Developed by Estill Medical Technologies, Inc., the high-tech tool is the world's only blood and IV fluid infusion warmer that runs on batteries. It plays a critical role in saving lives by quickly helping to prevent a trauma victim's core body temperature from dropping to a hypothermic level.
"Our product is so effective that we've sold it to every branch of the U.S. military, helping to ensure a high standard of care for our forces," reports Jay Lopez, chief operating officer for the Texas-based company.
In the past, medics normally warmed an IV bag using their own body heat or a cumbersome AC-powered fluid warmer. With a Thermal Angel, medical staff members are able to infuse blood and IV fluids at a continuously regulated 38 degrees Celsius, thereby preventing fluid-induced hypothermia.
Fluid-induced hypothermia is a serious issue. "One problem in treatment of trauma patients is the loss of core body temperature. Use of the Thermal Angel eliminates one of the side-effects of cold IV fluid administration, and as a result may lead to the survival of some patients who might otherwise die," says Dr. Richard Clinchy III, chairman of the American College of Prehospital Medicine.
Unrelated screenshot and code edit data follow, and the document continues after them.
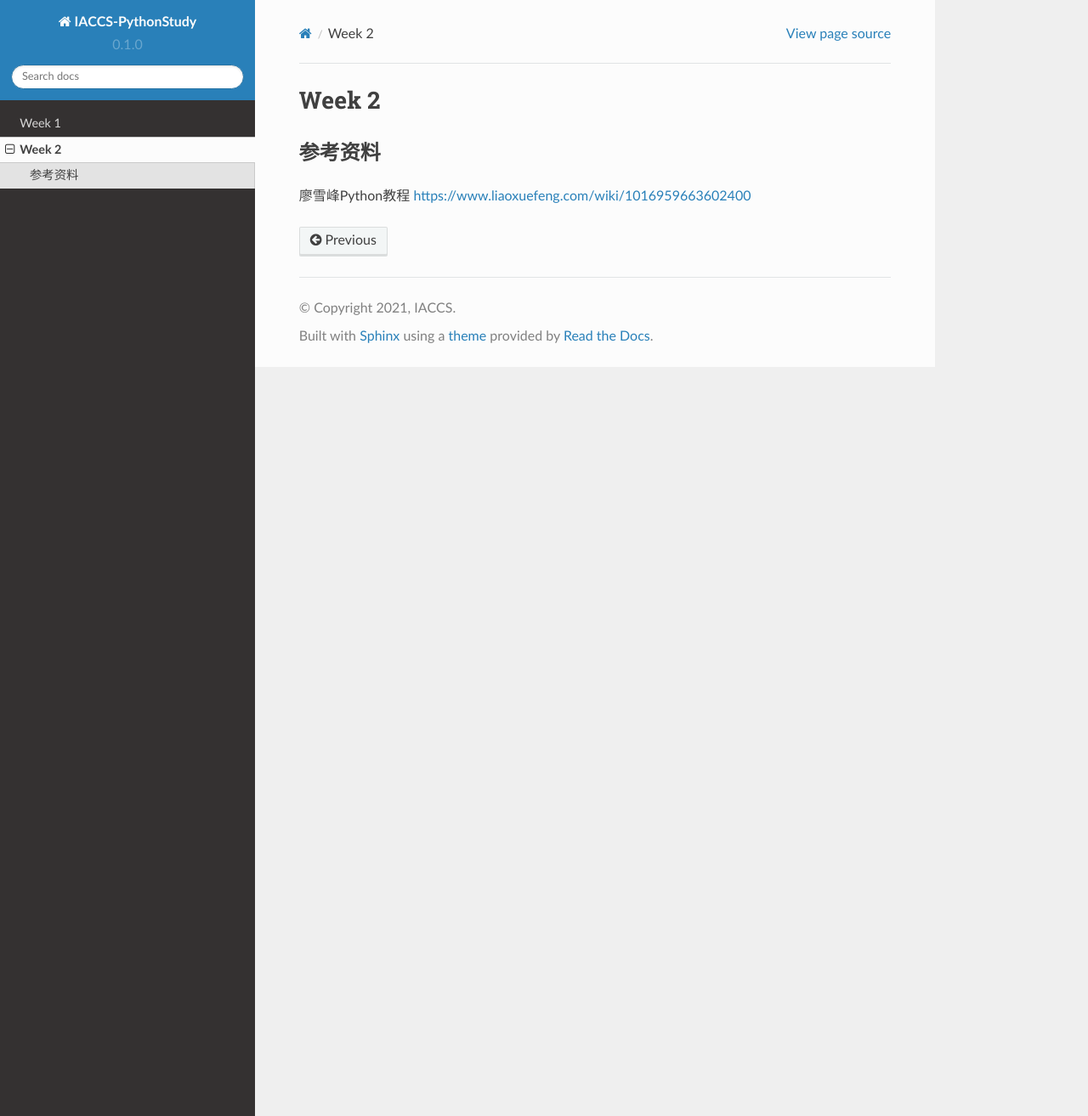
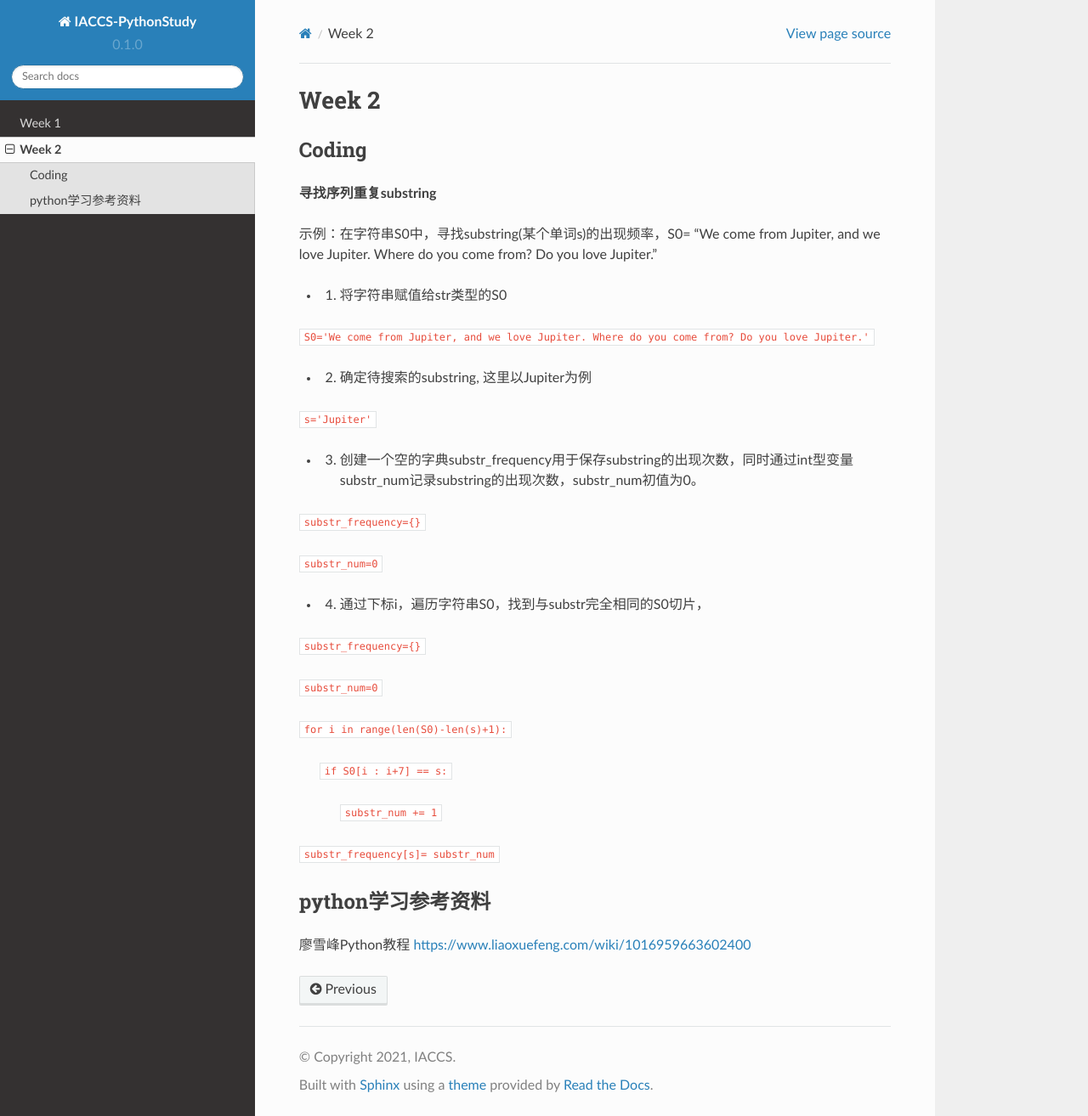
Before and after one commit to sandaowu/IACCS-Python-Study, a Sphinx documentation site: the page built from docs/source/study2.rst, in a window 1280 px wide and 1314 px high. Shown: the whole window at 85% size. Built offline with Sphinx 7.4.7 and the Read the Docs theme 2.0.0, drawn with Linux system fonts in a browser that asks for light colours.

Commit message:
Update study2.rst

```diff
--- a/docs/source/study2.rst
+++ b/docs/source/study2.rst
@@ -1,6 +1,40 @@
 Week 2
 =====
+Coding
+------------
+**寻找序列重复substring**
 
-参考资料
+示例：在字符串S0中，寻找substring(某个单词s)的出现频率，S0= "We come from Jupiter, and we love Jupiter. Where do you come from? Do you love Jupiter."
+
+* 1. 将字符串赋值给str类型的S0
+
+``S0='We come from Jupiter, and we love Jupiter. Where do you come from? Do you love Jupiter.'``
+
+* 2. 确定待搜索的substring, 这里以Jupiter为例
+
+``s='Jupiter'``
+
+* 3. 创建一个空的字典substr_frequency用于保存substring的出现次数，同时通过int型变量substr_num记录substring的出现次数，substr_num初值为0。
+
+``substr_frequency={}``
+
+``substr_num=0``
+
+* 4. 通过下标i，遍历字符串S0，找到与substr完全相同的S0切片，
+
+``substr_frequency={}``
+
+``substr_num=0``
+
+``for i in range(len(S0)-len(s)+1):``
+
+    ``if S0[i : i+7] == s:``
+
+        ``substr_num += 1``
+
+``substr_frequency[s]= substr_num``
+
+
+python学习参考资料
 -------------
 廖雪峰Python教程 https://www.liaoxuefeng.com/wiki/1016959663602400
```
Disposable and lightweight (9 ounces), the Thermal Angel utilizes advanced technology which regulates temperature almost 5,000 times per second. It also requires only 30 seconds to set up and start delivering warm fluid in either a battlefield or commercial healthcare setting. As a result of the Thermal Angel's portability, it follows the patient from the initial point of injury, through transport, into ER and recovery for an uninterrupted continuum of care.
In addition to U.S. military installations around the world, the Thermal Angel is used by hospitals, emergency medical services (EMS) and flight services across the United States. To date, more than 80 countries have expressed interest in the Thermal Angel.
Source: Estill Medical Technologies, Inc.